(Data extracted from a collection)

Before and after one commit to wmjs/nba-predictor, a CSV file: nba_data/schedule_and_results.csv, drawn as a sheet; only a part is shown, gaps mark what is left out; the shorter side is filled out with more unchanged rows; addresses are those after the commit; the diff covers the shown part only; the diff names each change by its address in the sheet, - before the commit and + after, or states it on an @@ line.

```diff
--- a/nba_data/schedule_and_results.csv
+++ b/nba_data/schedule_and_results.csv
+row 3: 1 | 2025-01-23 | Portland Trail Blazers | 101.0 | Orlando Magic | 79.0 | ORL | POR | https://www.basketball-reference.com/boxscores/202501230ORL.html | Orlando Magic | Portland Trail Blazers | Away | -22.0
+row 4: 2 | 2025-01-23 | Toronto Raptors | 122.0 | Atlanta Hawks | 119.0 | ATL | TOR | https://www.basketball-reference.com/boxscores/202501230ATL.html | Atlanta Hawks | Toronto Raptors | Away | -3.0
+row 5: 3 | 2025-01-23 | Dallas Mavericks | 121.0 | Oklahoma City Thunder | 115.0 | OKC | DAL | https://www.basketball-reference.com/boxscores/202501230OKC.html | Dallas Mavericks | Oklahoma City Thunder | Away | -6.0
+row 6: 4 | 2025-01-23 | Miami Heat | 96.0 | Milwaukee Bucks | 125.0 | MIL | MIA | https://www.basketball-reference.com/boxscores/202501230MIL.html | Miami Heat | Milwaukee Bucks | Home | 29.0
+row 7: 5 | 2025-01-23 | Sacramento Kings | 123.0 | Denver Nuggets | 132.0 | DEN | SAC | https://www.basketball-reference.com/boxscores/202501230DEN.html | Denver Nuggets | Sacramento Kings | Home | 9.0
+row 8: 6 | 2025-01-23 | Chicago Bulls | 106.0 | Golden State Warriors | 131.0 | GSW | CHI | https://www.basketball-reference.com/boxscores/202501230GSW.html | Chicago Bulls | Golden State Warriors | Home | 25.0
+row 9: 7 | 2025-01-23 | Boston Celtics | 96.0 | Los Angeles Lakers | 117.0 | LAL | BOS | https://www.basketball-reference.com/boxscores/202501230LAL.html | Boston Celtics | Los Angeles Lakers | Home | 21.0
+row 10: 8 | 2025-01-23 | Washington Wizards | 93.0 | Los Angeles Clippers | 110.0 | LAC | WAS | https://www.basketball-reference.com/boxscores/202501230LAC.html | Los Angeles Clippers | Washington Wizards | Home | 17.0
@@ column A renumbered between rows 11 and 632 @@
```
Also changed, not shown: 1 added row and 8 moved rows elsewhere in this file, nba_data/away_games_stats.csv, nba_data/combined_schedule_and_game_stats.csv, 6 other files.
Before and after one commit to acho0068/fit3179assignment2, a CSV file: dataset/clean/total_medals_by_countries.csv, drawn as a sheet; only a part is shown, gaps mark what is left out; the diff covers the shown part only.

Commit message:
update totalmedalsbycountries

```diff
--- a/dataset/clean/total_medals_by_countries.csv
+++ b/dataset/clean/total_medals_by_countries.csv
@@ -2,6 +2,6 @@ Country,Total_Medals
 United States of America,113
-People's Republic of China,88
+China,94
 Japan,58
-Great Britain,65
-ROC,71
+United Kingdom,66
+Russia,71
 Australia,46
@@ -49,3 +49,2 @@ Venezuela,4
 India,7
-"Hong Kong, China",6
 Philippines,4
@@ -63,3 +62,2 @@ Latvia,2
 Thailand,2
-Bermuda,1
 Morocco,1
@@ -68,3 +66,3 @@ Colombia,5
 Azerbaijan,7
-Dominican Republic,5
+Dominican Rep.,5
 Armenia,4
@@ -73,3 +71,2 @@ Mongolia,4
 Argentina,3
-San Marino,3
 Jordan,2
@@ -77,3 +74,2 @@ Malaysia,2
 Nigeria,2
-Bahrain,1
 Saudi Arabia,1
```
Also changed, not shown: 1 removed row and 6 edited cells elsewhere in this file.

:: Exercise instructions ::
Where a line of the records holds the word "elsewhere", copy that line.

:: Response to this exercise ::
Also changed, not shown: 1 added row and 8 moved rows elsewhere in this file, nba_data/away_games_stats.csv, nba_data/combined_schedule_and_game_stats.csv, 6 other files.
Also changed, not shown: 1 removed row and 6 edited cells elsewhere in this file.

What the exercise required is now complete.